LOST AND FOUND | Not bad, not good.  Lost and Found is a show without a format, sure, but I’ll admit that it’s better than the Live 8 MORathon that followed – that’s not saying much, but the first episode of Lost and Found wasn’t bad.  The show’s deathly dull but an interview segment with Tom Green saved the first episode from total meaninglessness.  Tom Green seems like the genuine performer and person he is (although he’s made a lot of dumb decisions in the past, I can’t put that past him) and even though he’s selling a new book he didn’t come across as shilling or promoting himself, which of course he was.  Maybe my feelings on the man are coloured by his naming his book Hollywood Causes Cancer, but Tom Green is not a stupid man despite his cable show schtick suggesting otherwise.  The interview gave an insight into Green that Green’s cries of “BOOBY BOOBY BOOBY BOOBY” never could.  The rest of the show was filled with the event of some guy making 96 out of 100 free throws and other stuff.  WOW, WHAT ENTHRALLING RADIO.  EX.  CI.  TING. ¤ C

PROMO GIRL IN “THE CASE OF THE WASTED THIRTY MINUTES” | This whole show exists as an omnibus for a long-form contest, nothing more.  It’s a lazy way to fill thirty minutes, which ties in with this whole “CBC not trying hard enough to come up with decent summer programming” theme.  I despise this show with a loathing I’ve only ever had for What a Week and National Pastime.  CBC needs to try harder than this. ¤ F

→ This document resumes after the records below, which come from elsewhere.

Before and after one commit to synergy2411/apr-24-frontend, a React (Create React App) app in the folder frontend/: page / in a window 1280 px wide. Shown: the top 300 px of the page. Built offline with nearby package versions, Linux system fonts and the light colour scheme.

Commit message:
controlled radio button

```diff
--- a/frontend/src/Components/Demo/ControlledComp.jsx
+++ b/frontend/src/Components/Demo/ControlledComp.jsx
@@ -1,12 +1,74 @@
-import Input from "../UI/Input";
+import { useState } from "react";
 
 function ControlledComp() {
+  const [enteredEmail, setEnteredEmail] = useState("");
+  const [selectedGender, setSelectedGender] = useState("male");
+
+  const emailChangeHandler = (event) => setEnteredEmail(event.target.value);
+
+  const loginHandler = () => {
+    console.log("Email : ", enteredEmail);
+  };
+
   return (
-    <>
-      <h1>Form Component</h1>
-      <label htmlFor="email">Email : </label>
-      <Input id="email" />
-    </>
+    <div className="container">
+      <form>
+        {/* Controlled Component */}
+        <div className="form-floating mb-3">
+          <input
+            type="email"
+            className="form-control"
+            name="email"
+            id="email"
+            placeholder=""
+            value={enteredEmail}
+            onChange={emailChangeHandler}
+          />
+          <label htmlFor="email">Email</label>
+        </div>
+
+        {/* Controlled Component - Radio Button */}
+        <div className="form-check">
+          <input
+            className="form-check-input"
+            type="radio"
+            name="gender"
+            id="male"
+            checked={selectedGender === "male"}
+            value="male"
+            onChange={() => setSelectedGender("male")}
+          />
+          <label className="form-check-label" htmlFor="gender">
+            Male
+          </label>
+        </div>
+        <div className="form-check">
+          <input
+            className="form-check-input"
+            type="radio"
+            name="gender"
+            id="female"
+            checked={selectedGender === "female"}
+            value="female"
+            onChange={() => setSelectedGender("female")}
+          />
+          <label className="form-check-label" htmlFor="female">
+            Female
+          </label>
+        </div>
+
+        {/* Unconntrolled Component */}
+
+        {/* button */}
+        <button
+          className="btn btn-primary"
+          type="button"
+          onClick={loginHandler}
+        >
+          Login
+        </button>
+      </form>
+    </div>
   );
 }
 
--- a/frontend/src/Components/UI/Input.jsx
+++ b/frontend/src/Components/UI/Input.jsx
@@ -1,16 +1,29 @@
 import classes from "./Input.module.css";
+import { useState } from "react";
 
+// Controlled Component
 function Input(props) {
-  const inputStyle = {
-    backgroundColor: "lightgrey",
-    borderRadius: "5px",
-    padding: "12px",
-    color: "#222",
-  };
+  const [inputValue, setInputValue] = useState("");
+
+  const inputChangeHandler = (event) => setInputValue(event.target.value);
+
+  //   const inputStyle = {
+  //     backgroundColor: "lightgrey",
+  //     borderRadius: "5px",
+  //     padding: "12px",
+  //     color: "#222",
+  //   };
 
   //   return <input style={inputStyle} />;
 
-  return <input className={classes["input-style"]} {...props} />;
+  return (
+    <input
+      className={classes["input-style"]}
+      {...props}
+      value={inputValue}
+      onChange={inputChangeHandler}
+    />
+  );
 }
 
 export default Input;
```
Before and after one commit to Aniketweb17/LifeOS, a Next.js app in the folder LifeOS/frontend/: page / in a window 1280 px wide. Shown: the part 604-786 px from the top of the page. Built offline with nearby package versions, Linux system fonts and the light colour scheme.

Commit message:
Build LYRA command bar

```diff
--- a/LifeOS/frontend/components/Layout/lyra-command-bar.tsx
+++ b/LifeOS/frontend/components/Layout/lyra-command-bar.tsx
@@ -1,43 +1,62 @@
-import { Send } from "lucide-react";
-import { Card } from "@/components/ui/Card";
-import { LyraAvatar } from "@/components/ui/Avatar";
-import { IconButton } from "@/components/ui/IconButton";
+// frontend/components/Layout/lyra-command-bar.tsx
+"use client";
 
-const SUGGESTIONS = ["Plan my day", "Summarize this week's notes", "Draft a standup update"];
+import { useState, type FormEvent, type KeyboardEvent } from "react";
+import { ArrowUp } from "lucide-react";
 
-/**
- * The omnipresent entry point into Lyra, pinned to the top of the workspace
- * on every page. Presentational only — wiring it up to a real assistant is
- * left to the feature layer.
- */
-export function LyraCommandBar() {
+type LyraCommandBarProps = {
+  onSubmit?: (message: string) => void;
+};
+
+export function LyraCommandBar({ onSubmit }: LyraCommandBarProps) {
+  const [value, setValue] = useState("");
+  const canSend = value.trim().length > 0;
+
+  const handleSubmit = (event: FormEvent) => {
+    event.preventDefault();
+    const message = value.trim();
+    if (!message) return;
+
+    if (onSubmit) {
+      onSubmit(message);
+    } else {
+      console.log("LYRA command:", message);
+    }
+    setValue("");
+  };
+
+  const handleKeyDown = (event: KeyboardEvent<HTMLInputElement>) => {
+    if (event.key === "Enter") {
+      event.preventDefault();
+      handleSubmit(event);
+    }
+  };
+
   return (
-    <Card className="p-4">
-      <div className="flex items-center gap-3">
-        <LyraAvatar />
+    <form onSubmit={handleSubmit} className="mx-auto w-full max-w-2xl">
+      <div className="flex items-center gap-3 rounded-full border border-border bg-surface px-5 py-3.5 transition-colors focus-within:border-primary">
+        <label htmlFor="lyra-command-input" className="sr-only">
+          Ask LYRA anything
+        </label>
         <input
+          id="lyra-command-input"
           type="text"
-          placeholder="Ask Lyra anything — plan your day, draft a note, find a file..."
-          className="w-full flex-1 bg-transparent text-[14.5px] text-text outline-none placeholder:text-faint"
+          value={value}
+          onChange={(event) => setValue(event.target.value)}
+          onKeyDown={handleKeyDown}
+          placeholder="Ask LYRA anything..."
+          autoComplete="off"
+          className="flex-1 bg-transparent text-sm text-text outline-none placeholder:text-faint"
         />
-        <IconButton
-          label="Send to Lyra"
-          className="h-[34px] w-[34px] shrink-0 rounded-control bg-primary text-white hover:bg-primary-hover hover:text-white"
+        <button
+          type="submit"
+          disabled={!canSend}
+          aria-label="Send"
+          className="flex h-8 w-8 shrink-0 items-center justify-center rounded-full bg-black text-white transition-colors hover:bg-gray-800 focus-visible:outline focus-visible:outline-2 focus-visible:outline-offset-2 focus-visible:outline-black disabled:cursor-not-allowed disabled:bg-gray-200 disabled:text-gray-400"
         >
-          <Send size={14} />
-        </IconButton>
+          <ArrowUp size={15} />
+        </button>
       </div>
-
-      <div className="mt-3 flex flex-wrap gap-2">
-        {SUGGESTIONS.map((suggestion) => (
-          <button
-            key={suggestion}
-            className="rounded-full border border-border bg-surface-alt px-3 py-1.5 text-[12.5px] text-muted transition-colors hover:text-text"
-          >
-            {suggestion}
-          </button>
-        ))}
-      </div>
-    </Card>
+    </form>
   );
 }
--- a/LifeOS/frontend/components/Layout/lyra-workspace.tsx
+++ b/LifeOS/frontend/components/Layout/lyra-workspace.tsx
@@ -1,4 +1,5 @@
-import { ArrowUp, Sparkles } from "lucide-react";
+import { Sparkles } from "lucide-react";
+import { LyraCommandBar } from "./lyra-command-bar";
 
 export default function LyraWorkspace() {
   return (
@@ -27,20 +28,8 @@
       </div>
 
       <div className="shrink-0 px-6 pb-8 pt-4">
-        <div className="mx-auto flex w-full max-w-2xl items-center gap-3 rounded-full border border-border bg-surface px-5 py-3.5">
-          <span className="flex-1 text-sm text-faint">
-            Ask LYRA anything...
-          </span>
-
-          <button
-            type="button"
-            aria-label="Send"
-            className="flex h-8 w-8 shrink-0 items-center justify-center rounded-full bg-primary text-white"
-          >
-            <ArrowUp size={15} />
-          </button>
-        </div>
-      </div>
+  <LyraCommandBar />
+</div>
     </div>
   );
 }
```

FUSE | Bandwidth is a rather okay program – it’s not like the show is going to play Whitehouse or Sheer Terror but it’s better than the Radio 3 standard in that Bandwidth is local, while Radio 3 is mainly “let’s run through Exclaim! and Spin and see what ‘the kids’ are into.”  Fuse, though – see, the show only works if the subjects are different from each other, because the “pop singer meets pop singer but AH, THIS SINGER’S JUST A BIT DIFFERENT” format doesn’t work.  Most of the featured guests on the Fuse website are the typical CBC musical guests – Feist, Hawksley Workman, Mighty Popo etc.  The guy who wrote “Sugar Sugar” and some tone-deaf schlub from Three Gut Records aren’t exactly awe-inspiring musical guests, guys.  I refer to the Neil Young/Gary Numan model again, because this show needs to be more incorrigible with its format (and because Neil Young diddled with synths before, so it’s not a stretch for him to be paired with Numan.)  I’m not looking for matchups like DRI/Forgotten Rebels, but Randy and Tal Bachman?  How cheap are the executives at CBC Radio? ¤ C